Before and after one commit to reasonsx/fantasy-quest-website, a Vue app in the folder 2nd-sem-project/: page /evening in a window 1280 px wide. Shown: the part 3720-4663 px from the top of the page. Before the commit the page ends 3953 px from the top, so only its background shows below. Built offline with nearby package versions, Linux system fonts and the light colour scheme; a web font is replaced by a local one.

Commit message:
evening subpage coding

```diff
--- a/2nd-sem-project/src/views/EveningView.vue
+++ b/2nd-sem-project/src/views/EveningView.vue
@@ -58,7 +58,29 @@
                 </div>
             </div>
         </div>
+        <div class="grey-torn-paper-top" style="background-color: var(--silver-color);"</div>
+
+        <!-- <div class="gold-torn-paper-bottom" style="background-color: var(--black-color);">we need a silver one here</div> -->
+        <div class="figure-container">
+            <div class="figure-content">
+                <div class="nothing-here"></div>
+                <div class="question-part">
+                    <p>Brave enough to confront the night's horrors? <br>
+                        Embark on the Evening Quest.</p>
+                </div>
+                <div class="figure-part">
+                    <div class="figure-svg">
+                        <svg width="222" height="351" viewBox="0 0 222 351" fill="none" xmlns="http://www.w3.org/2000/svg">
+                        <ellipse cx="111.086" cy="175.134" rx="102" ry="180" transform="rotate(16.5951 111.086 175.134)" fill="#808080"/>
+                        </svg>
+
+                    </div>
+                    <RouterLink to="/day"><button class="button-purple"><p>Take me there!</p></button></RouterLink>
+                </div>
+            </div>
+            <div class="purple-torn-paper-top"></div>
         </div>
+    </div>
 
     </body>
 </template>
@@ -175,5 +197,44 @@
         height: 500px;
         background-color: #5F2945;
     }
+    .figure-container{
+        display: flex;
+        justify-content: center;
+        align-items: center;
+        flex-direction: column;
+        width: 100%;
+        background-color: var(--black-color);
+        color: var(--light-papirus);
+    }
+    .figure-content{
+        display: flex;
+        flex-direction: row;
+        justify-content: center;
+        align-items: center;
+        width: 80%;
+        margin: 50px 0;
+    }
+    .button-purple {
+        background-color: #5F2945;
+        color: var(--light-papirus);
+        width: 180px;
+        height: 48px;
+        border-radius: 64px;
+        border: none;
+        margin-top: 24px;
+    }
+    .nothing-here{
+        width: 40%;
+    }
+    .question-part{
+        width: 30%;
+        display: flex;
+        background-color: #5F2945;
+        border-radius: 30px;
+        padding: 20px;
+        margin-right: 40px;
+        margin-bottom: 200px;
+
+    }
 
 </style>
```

_What you need to do_:
All lines holding the word "background" must be found in the listing and copied.

_Solution to the exercise_:
Before and after one commit to reasonsx/fantasy-quest-website, a Vue app in the folder 2nd-sem-project/: page /evening in a window 1280 px wide. Shown: the part 3720-4663 px from the top of the page. Before the commit the page ends 3953 px from the top, so only its background shows below. Built offline with nearby package versions, Linux system fonts and the light colour scheme; a web font is replaced by a local one.
+        <div class="grey-torn-paper-top" style="background-color: var(--silver-color);"</div>
+        <!-- <div class="gold-torn-paper-bottom" style="background-color: var(--black-color);">we need a silver one here</div> -->
         background-color: #5F2945;
+        background-color: var(--black-color);
+        background-color: #5F2945;
+        background-color: #5F2945;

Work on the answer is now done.